Meanwhile, in the south, Prince William of Orange, the ruler of Holland and leader of country's resistance, planned a relief expedition. He devised a plan in which the dikes and levies in the surrounding area and along the various rivers of Holland would be cut, and the water that they held back released thereby flooding the lowlands, and allowing a flotilla of reinforcements to reach Leyden. Though sick for most of August, the Prince completed preparations, and by the middle of September the expedition made up of French, German, and Dutch forces set out, cutting dams as they went. Storms and rainy weather swelled the floodwaters, and soon the force reached their destination. By October 1st, Valdez was forced to retreat as William of Orange's forces fought their way to the Spanish garrison just south of Leyden. On October 2nd, the city's soldiers issued forth and found the garrison empty, the Spanish gone, and the siege of their city lifted.
Many scholars of European and especially religious history view the Siege of Leyden, in which the Protestant forces of Europe held out to defeat the Catholic forces of Spain as an important point in European history in which the ideas of religious freedom, representative government, and a free Europe were preserved against the powerful Spanish Monarchy. Carlyle refers to the siege here as an example of the glorious and even mythic events in a country's history that have the power to change society for better. However, he says that these types of events no longer occur, and we instead stagnate and become lesser nations as we lose the heroism to the past.
Fruin, R., The Siege and Relief of Leyden.
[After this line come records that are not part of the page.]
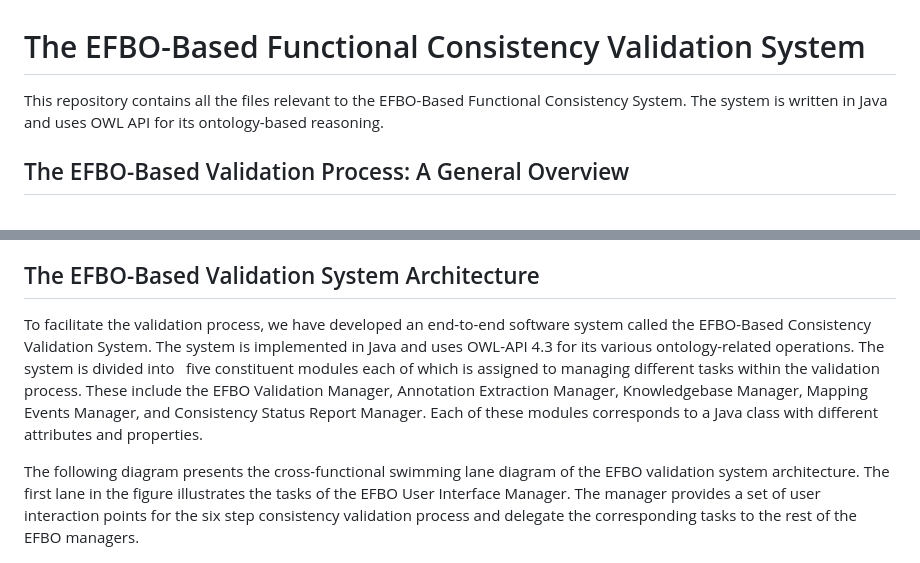
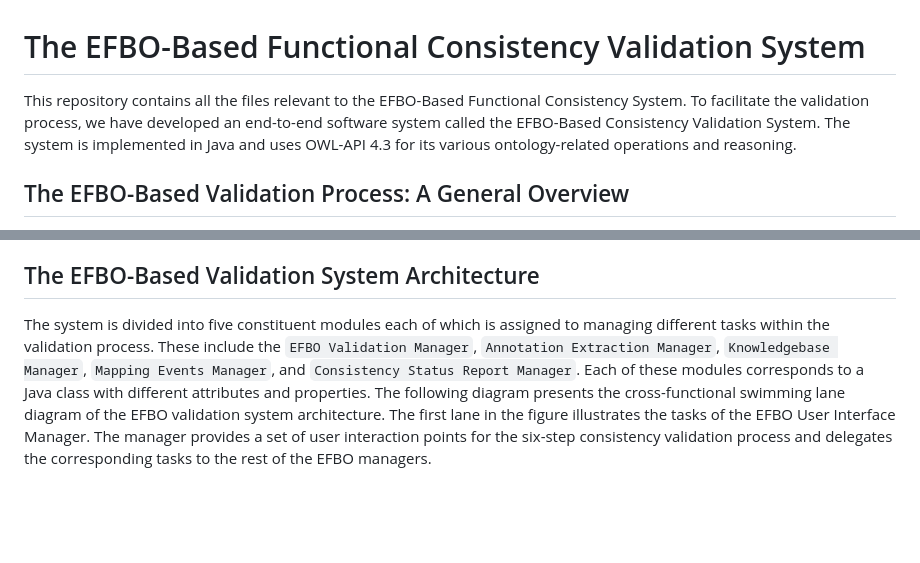
Before and after one commit to smtifahim/EFBO-Project, a Markdown page: README.md, 2 parts joined by grey strips. Drawn GitHub-style; blank space fills up the shorter version.

```diff
--- a/README.md
+++ b/README.md
@@ -1,5 +1,6 @@
 # The EFBO-Based Functional Consistency Validation System
-This repository contains all the files relevant to the EFBO-Based Functional Consistency System. The system is written in Java and uses OWL API for its ontology-based reasoning.
+This repository contains all the files relevant to the EFBO-Based Functional Consistency System.
+To facilitate the validation process, we have developed an end-to-end software system called the EFBO-Based Consistency Validation System. The system is implemented in Java and uses OWL-API 4.3 for its various ontology-related operations and reasoning.
 
 ## The EFBO-Based Validation Process: A General Overview
 This is a novel approach to comparing functionality between two systems that utilize the benefits of an ontology along with its powerful logical reasoning capabilities. This kind of consistency validation can be useful for cross-platform applications that are developed
@@ -15,10 +16,7 @@ Next, the functionality models for each of the sources have to be integrated int
 At this point, the reasoner can also generate a mappable list of events for each of the source systems. The actual mappings of events are assumed to be a manual process that involves checking the events that are classified under the `System-I Event` and the `System-II Event` of the `EFBO-V` ontology. It should be noted that only the event entities of the sources need to be mapped. The mapping of other entities such as the interfaces and agents can be inferred automatically as mappable entities for each of the mapping events between the source systems.
 
 ## The EFBO-Based Validation System Architecture
-To facilitate the validation process, we have developed an end-to-end software system called the EFBO-Based Consistency Validation System. The system is implemented in Java and uses OWL-API 4.3 for its various ontology-related operations. The system is divided into  five constituent modules each of which is assigned to managing different tasks within the validation process. These include the EFBO Validation Manager, Annotation Extraction Manager, Knowledgebase Manager, Mapping Events Manager, and Consistency Status Report Manager. Each of these modules corresponds to a Java class with different attributes and properties.
-
-The following diagram presents the cross-functional swimming lane diagram of the EFBO validation system architecture. The first lane in the figure illustrates the tasks of the EFBO User Interface Manager. The manager provides a set of user interaction points for the six
-step consistency validation process and delegate the corresponding tasks to the rest of the EFBO managers.
+The system is divided into five constituent modules each of which is assigned to managing different tasks within the validation process. These include the `EFBO Validation Manager`, `Annotation Extraction Manager`, `Knowledgebase Manager`, `Mapping Events Manager`, and `Consistency Status Report Manager`. Each of these modules corresponds to a Java class with different attributes and properties. The following diagram presents the cross-functional swimming lane diagram of the EFBO validation system architecture. The first lane in the figure illustrates the tasks of the EFBO User Interface Manager. The manager provides a set of user interaction points for the six-step consistency validation process and delegates the corresponding tasks to the rest of the EFBO managers.
 
 ![Alt text](https://github.com/smtifahim/EFBO-Project/blob/master/EFBO-Swimlane.png?raw=true "EFBO Architecure")
 **Figure:** The EFBO-Based Consistency Validation Architecture.
```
The Hague: Martinus Nijhoff, 1927.
Synge, M. B., "The Siege of Leyden," The Baldwin Project, accessed 3/24/09.
Last modified 30 March 2009